WORK TO COMPLETE:
In the material below, find every line with "rgba" and pull it out.
-.-.-
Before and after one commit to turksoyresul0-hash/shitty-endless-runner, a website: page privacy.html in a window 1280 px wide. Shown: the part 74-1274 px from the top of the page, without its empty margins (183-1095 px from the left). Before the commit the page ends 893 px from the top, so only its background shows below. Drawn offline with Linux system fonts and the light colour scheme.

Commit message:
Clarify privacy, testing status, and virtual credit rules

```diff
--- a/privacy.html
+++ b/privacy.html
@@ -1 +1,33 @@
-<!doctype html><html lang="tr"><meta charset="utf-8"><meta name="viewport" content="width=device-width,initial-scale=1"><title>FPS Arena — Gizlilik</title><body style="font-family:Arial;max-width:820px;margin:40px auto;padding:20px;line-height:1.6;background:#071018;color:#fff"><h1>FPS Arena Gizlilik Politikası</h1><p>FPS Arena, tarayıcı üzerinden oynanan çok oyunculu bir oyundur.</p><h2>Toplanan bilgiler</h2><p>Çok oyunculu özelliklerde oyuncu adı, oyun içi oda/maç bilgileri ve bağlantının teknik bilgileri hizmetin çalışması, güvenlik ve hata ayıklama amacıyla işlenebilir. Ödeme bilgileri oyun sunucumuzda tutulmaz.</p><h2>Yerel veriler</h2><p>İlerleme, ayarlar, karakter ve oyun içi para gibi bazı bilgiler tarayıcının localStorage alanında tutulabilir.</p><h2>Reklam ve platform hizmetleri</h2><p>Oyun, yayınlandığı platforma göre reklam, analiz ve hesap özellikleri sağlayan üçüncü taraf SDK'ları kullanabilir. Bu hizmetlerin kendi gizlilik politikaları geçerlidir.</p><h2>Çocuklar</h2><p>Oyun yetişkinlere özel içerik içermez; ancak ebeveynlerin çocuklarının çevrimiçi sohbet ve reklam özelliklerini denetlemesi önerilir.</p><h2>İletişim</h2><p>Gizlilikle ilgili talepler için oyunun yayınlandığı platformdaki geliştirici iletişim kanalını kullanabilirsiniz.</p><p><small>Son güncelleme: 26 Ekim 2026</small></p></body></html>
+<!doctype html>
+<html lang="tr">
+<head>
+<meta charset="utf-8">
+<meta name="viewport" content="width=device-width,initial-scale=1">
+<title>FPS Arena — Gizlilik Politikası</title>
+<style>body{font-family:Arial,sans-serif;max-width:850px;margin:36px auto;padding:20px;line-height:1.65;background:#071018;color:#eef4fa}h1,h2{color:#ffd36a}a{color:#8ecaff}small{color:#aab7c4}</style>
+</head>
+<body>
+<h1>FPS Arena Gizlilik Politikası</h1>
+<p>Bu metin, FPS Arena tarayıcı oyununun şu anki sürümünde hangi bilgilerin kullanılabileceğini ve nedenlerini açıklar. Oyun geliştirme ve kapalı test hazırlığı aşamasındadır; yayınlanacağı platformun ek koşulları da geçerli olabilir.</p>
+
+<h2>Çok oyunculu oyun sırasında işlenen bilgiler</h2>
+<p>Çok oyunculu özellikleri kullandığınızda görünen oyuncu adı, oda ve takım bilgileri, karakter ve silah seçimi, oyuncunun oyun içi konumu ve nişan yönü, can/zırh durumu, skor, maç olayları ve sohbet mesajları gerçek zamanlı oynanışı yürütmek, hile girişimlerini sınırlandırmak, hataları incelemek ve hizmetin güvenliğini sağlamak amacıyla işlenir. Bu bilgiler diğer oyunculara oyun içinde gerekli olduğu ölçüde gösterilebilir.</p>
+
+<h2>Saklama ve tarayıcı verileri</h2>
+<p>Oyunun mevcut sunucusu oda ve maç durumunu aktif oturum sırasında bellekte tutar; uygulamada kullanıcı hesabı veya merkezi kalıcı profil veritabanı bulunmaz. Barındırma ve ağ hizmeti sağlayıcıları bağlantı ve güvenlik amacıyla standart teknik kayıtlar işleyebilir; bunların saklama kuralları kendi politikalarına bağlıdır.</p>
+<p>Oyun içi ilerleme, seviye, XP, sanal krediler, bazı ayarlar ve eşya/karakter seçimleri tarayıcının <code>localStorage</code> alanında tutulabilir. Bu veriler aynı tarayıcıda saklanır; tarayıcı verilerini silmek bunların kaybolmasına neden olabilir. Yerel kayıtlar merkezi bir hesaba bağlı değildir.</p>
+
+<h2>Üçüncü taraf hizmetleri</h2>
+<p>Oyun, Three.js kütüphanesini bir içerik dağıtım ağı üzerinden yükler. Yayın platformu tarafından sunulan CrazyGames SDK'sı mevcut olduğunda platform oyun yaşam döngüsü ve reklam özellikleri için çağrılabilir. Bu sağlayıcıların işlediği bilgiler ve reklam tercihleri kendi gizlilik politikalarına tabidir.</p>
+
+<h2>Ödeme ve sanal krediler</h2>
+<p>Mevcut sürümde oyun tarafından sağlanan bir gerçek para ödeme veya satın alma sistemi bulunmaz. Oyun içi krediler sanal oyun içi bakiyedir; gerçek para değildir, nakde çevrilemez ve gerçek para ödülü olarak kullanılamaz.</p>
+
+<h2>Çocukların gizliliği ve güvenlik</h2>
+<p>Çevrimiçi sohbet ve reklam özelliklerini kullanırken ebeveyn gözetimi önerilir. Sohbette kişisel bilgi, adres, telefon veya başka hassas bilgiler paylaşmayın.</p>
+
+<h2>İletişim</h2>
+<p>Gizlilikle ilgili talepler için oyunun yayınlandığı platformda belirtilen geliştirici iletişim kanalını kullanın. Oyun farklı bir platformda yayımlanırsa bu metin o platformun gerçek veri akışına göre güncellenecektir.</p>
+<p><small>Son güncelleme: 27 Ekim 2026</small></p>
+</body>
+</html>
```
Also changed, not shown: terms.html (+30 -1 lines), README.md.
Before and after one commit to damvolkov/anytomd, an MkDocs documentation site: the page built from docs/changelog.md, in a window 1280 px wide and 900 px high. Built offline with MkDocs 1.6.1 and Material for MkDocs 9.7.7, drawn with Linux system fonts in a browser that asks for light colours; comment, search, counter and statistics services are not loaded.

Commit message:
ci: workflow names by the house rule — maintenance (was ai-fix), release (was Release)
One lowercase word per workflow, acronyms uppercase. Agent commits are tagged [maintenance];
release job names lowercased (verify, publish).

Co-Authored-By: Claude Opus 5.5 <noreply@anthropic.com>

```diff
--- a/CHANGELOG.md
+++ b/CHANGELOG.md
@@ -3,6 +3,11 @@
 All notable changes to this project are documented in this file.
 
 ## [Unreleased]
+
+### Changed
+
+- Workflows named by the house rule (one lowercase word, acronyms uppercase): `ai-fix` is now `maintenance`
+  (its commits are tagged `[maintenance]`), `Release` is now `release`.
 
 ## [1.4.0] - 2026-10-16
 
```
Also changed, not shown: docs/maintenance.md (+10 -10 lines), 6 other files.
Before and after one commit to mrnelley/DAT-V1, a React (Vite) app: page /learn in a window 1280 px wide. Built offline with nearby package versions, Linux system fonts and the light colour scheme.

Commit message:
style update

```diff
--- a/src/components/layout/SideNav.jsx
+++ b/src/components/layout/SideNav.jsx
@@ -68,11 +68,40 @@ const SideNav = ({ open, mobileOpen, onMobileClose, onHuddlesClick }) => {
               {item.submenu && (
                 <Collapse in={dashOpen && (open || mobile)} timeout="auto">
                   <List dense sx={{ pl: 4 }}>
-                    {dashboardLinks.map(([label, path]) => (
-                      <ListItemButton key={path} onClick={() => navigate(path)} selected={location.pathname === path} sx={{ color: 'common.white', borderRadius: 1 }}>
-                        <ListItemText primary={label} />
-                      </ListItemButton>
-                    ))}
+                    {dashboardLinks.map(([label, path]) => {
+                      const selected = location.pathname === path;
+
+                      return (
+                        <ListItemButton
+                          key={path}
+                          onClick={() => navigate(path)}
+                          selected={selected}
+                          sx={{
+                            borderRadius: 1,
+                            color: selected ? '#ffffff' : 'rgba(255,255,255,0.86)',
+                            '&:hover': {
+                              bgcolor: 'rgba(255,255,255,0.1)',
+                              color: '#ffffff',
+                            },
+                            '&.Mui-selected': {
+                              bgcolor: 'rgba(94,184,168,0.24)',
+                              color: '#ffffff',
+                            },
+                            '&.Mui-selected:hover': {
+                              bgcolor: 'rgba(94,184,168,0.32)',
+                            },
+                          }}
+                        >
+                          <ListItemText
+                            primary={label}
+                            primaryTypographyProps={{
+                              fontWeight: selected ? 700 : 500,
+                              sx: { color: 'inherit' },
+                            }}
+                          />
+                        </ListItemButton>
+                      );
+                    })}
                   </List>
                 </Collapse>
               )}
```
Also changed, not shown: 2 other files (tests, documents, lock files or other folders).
-.-.-
PROBLEM SOLUTION:
+                            color: selected ? '#ffffff' : 'rgba(255,255,255,0.86)',
+                              bgcolor: 'rgba(255,255,255,0.1)',
+                              bgcolor: 'rgba(94,184,168,0.24)',
+                              bgcolor: 'rgba(94,184,168,0.32)',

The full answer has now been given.